“Unfortunately, their web site is rather vague and honestly, it’s not useful at all,” Samantha said. “It really does not need to be this complicated and there’s so much more harm that can be done for everything that the shelter in place is doing, for all the recommendations, that it doesn’t make sense to me why there’s so many barriers in place.”
BCBS also suggested its customers can “…access telehealth through providers who offer the service through telephone and/or video consultations or through their Virtual Visits (MD Live) benefit,” Tolley wrote in her statement.
Robertson and other providers we spoke with for this investigation all confirmed a 90-day wait to be credentialed by BCBS for this service under normal circumstances.
We asked Tolley clarifying questions concerning Samantha’s case, in particular.
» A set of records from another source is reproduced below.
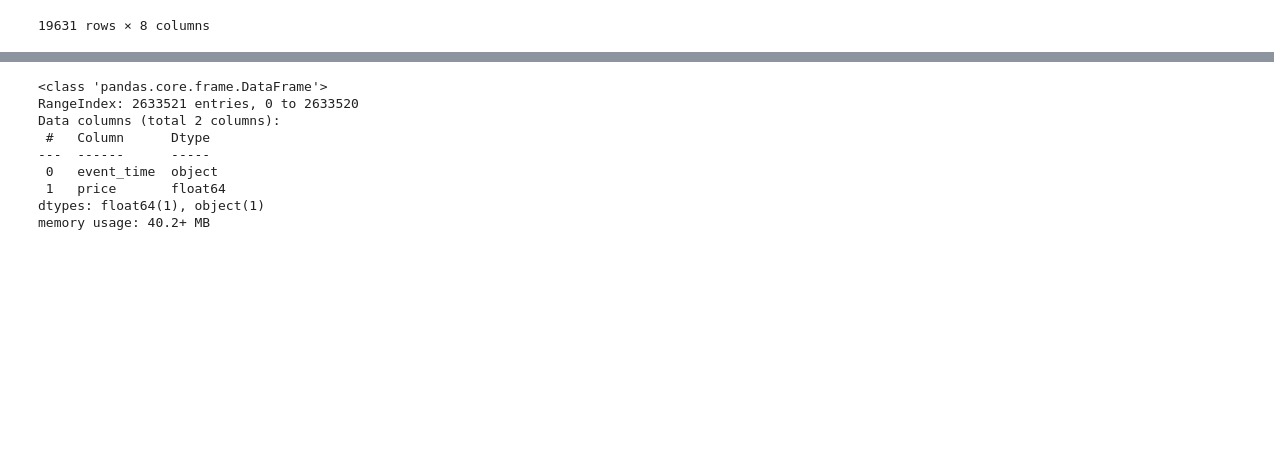
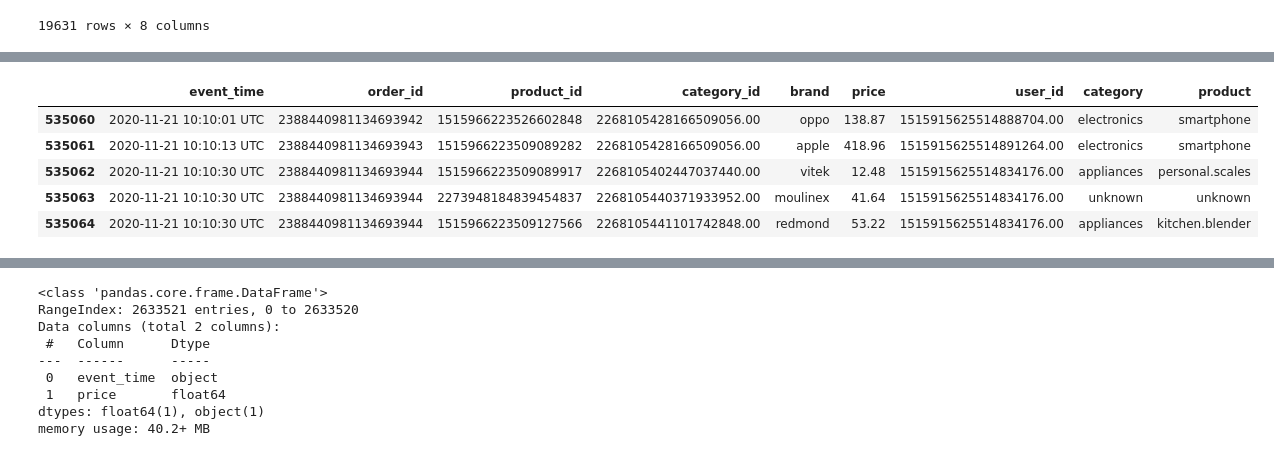
Before and after one commit to harimagar/Data-Science-Project, a Jupyter notebook: RecommendationSystem.ipynb, the cells around one changed output, grey strips where cells are left out. Cells and saved outputs as stored; diff of their text form; code cells hidden in the pictures; blank space fills up the shorter version.

```diff
--- a/RecommendationSystem.ipynb
+++ b/RecommendationSystem.ipynb
@@ -245,3 +245,5 @@ filtered_df
 19631 rows × 8 columns
 # %%
 # exclude rows where 'event_time' contains '1970'
+data = data[~data['event_time'].str.contains('1970')]
+data.describe(include='all').T
@@ -247,0 +275,19 @@ filtered_df
+# %%
+# split the category_code column into category and product columns
+data[['category', 'product']] = data['category_code'].str.split('.', n=1, expand=True)
+
+# fill empty cells in the new category and product columns with unknown
+data['category'].fillna('unknown', inplace=True)
+data['product'].fillna('unknown', inplace=True)
+
+# drop the category_code column
+data.drop('category_code', axis=1, inplace=True)
+
+data.tail()
+# %% [output]
+|  | event_time | order_id | product_id | category_id | brand | price | user_id | category | product |
+| 535060 | 2020-11-21 10:10:01 UTC | 2388440981134693942 | 1515966223526602848 | 2268105428166509056.00 | oppo | 138.87 | 1515915625514888704.00 | electronics | smartphone |
+| 535061 | 2020-11-21 10:10:13 UTC | 2388440981134693943 | 1515966223509089282 | 2268105428166509056.00 | apple | 418.96 | 1515915625514891264.00 | electronics | smartphone |
+| 535062 | 2020-11-21 10:10:30 UTC | 2388440981134693944 | 1515966223509089917 | 2268105402447037440.00 | vitek | 12.48 | 1515915625514834176.00 | appliances | personal.scales |
+| 535063 | 2020-11-21 10:10:30 UTC | 2388440981134693944 | 2273948184839454837 | 2268105440371933952.00 | moulinex | 41.64 | 1515915625514834176.00 | unknown | unknown |
+| 535064 | 2020-11-21 10:10:30 UTC | 2388440981134693944 | 1515966223509127566 | 2268105441101742848.00 | redmond | 53.22 | 1515915625514834176.00 | appliances | kitchen.blender |
```
Also changed, not shown: parts of 13 cells of this notebook.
Although she couldn’t provide any specific answers citing privacy laws, Tolley told KXAN that BCBS “stands by our statement.”
Tolley, who seemed confused as to why Samantha was being denied coverage—suggesting at one point in the call that it was Samantha’s employer who was denying the telehealth therapy claims—asked that we send the company Samantha’s contact information so BCBS could look into the problems.
Samantha agreed and we passed along the information on Monday. Samantha did not hear directly from BCBS, but told KXAN late Tuesday that the insurer informed her employer that “Now until at last 4/30/2020, member cost-sharing for covered, medically necessary medical and behavioral health services delivered via telemedicine or telehealth by a qualified in-network provider is a covered benefit. “
“We’ll see if they follow through,” Samantha told KXAN.